▶ [MATERIAL SUPPLIED]
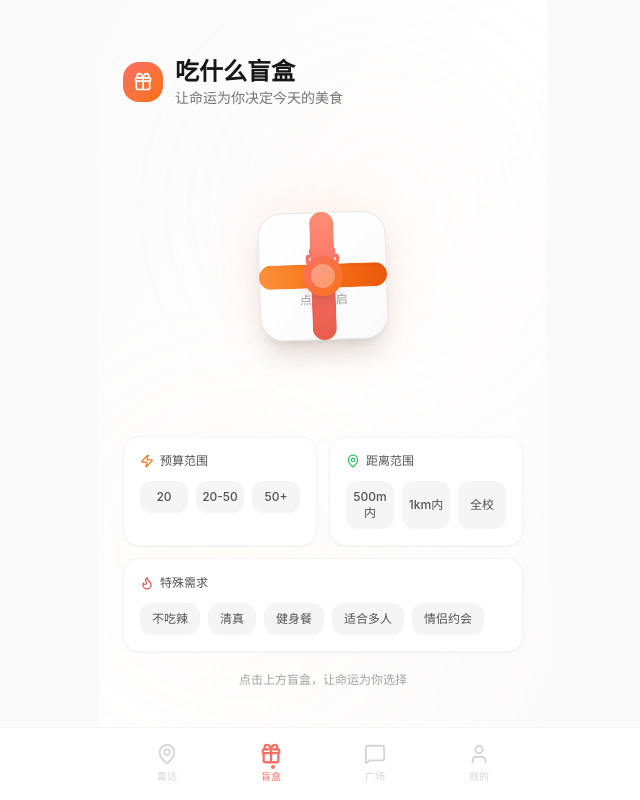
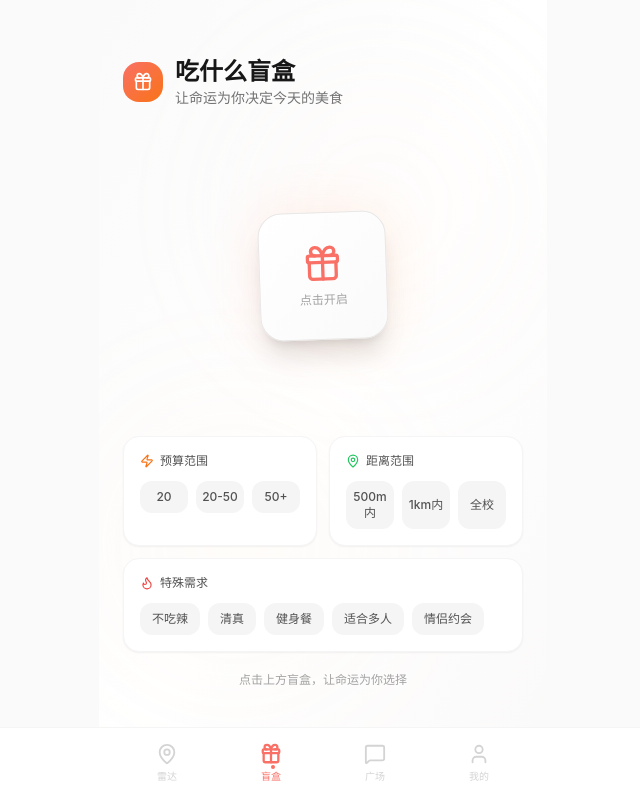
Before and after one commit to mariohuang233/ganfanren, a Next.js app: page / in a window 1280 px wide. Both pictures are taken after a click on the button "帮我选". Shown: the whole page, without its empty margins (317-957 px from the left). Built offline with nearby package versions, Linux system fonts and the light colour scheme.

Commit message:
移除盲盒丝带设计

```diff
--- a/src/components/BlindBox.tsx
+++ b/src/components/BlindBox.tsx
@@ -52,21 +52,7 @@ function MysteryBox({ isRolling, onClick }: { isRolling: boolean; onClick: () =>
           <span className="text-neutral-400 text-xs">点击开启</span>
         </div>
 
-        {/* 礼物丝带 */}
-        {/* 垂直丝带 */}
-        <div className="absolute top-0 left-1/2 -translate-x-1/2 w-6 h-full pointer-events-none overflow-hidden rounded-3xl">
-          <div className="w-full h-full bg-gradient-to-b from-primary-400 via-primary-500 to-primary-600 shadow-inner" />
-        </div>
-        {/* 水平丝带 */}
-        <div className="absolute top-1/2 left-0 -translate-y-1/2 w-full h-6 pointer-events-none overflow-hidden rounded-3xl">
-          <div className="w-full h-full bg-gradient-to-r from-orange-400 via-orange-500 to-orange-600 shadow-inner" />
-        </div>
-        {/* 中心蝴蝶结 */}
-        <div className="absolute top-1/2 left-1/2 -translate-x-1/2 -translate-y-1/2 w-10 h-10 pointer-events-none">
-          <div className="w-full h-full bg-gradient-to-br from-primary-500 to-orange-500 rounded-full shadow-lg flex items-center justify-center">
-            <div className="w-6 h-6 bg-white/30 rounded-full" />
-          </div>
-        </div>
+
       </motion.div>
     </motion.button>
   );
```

▶ [WHAT NEEDS TO BE DONE] Using the listing, collect all lines in which the string "pointer" is found.

▶ [TASK RESULT]
-        <div className="absolute top-0 left-1/2 -translate-x-1/2 w-6 h-full pointer-events-none overflow-hidden rounded-3xl">
-        <div className="absolute top-1/2 left-0 -translate-y-1/2 w-full h-6 pointer-events-none overflow-hidden rounded-3xl">
-        <div className="absolute top-1/2 left-1/2 -translate-x-1/2 -translate-y-1/2 w-10 h-10 pointer-events-none">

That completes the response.